- Opening Delimiter -

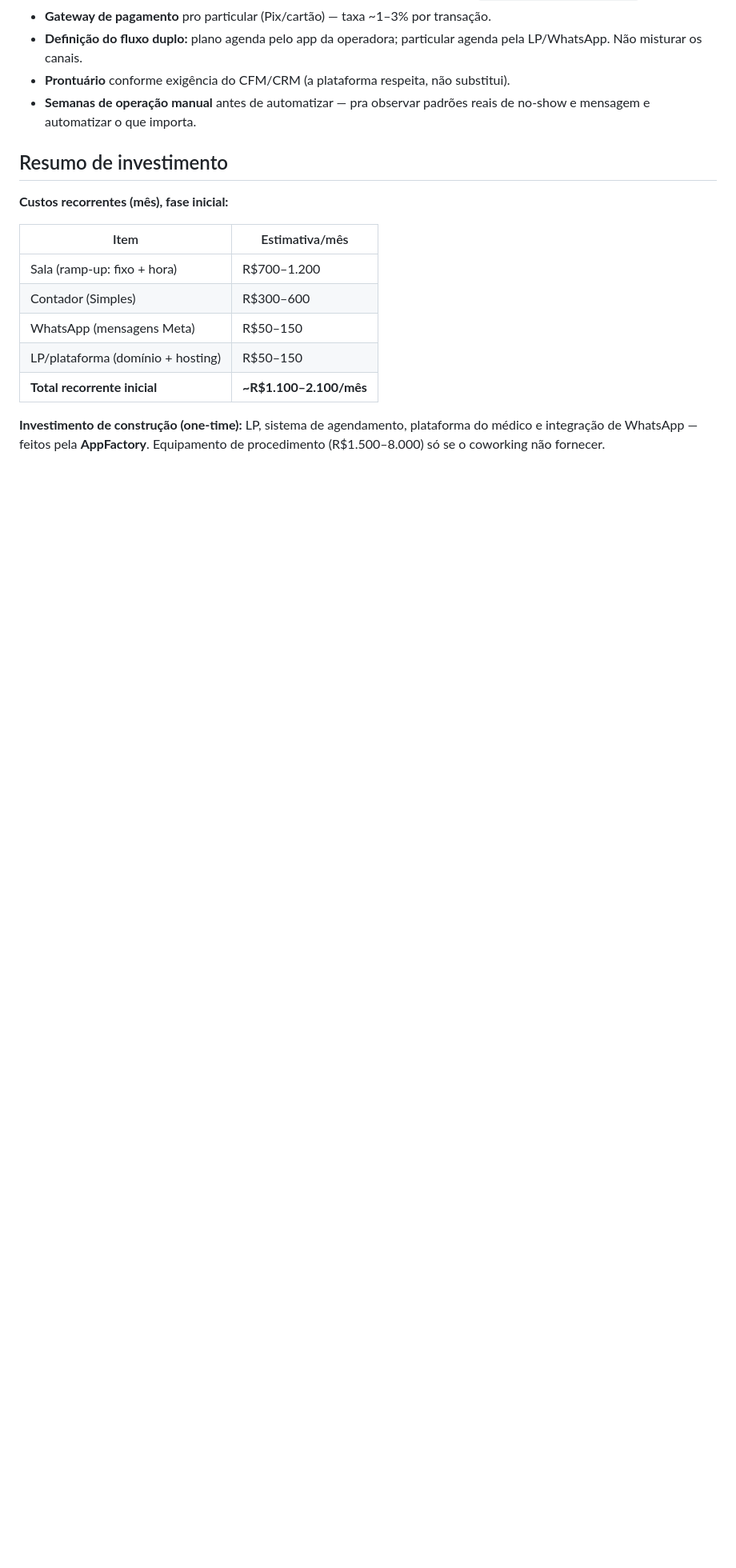
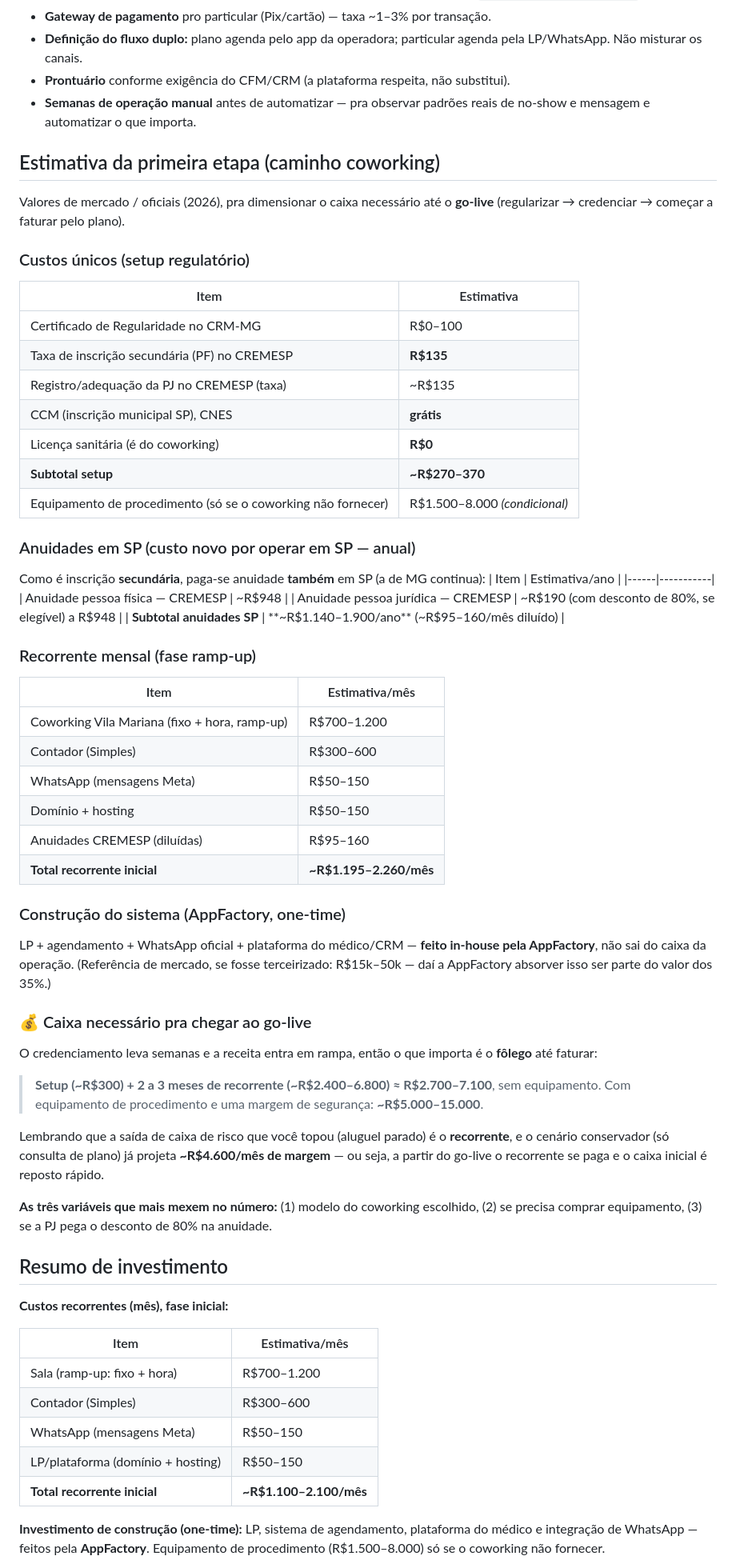
Before and after one commit to rod455/dermatoOffice, a Markdown page: docs/plano-de-inicio.md, the part around the change. Shown at 80% size. GitHub-like rendering; blank space fills up the shorter version.

Commit message:
Estimativa de custo da primeira etapa (caminho coworking) com valores CREMESP 2026
Co-Authored-By: Claude Opus 4.8 <noreply@anthropic.com>
Claude-Session: https://claude.ai/code/session_01SSbGY3epWRYiyStcJbqVS7

```diff
--- a/docs/plano-de-inicio.md
+++ b/docs/plano-de-inicio.md
@@ -107,6 +107,64 @@ O painel da Bianca (agenda, ficha, CRM, anotação por voz/foto). Detalhes em
 - **Semanas de operação manual** antes de automatizar — pra observar padrões
   reais de no-show e mensagem e automatizar o que importa.
 
+## Estimativa da primeira etapa (caminho coworking)
+
+Valores de mercado / oficiais (2026), pra dimensionar o caixa necessário até o
+**go-live** (regularizar → credenciar → começar a faturar pelo plano).
+
+### Custos únicos (setup regulatório)
+| Item | Estimativa |
+|------|-----------|
+| Certificado de Regularidade no CRM-MG | R$0–100 |
+| Taxa de inscrição secundária (PF) no CREMESP | **R$135** |
+| Registro/adequação da PJ no CREMESP (taxa) | ~R$135 |
+| CCM (inscrição municipal SP), CNES | **grátis** |
+| Licença sanitária (é do coworking) | **R$0** |
+| **Subtotal setup** | **~R$270–370** |
+| Equipamento de procedimento (só se o coworking não fornecer) | R$1.500–8.000 *(condicional)* |
+
+### Anuidades em SP (custo novo por operar em SP — anual)
+Como é inscrição **secundária**, paga-se anuidade **também** em SP (a de MG
+continua):
+| Item | Estimativa/ano |
+|------|-----------|
+| Anuidade pessoa física — CREMESP | ~R$948 |
+| Anuidade pessoa jurídica — CREMESP | ~R$190 (com desconto de 80%, se elegível) a R$948 |
+| **Subtotal anuidades SP** | **~R$1.140–1.900/ano** (~R$95–160/mês diluído) |
+
+### Recorrente mensal (fase ramp-up)
+| Item | Estimativa/mês |
+|------|-----------|
+| Coworking Vila Mariana (fixo + hora, ramp-up) | R$700–1.200 |
+| Contador (Simples) | R$300–600 |
+| WhatsApp (mensagens Meta) | R$50–150 |
+| Domínio + hosting | R$50–150 |
+| Anuidades CREMESP (diluídas) | R$95–160 |
+| **Total recorrente inicial** | **~R$1.195–2.260/mês** |
+
+### Construção do sistema (AppFactory, one-time)
+LP + agendamento + WhatsApp oficial + plataforma do médico/CRM — **feito
+in-house pela AppFactory**, não sai do caixa da operação. (Referência de mercado,
+se fosse terceirizado: R$15k–50k — daí a AppFactory absorver isso ser parte do
+valor dos 35%.)
+
+### 💰 Caixa necessário pra chegar ao go-live
+O credenciamento leva semanas e a receita entra em rampa, então o que importa é
+o **fôlego** até faturar:
+
+> **Setup (~R$300) + 2 a 3 meses de recorrente (~R$2.400–6.800) ≈ R$2.700–7.100**,
+> sem equipamento. Com equipamento de procedimento e uma margem de segurança:
+> **~R$5.000–15.000**.
+
+Lembrando que a saída de caixa de risco que você topou (aluguel parado) é o
+**recorrente**, e o cenário conservador (só consulta de plano) já projeta
+**~R$4.600/mês de margem** — ou seja, a partir do go-live o recorrente se paga e
+o caixa inicial é reposto rápido.
+
+**As três variáveis que mais mexem no número:** (1) modelo do coworking
+escolhido, (2) se precisa comprar equipamento, (3) se a PJ pega o desconto de
+80% na anuidade.
+
 ## Resumo de investimento
 
 **Custos recorrentes (mês), fase inicial:**
```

- Closing Delimiter -

## GOAL OF THE EXERCISE
Across all the entries above, how many lines hold the word "inicial"? Answer with the number only.

## EXERCISE RESULT
3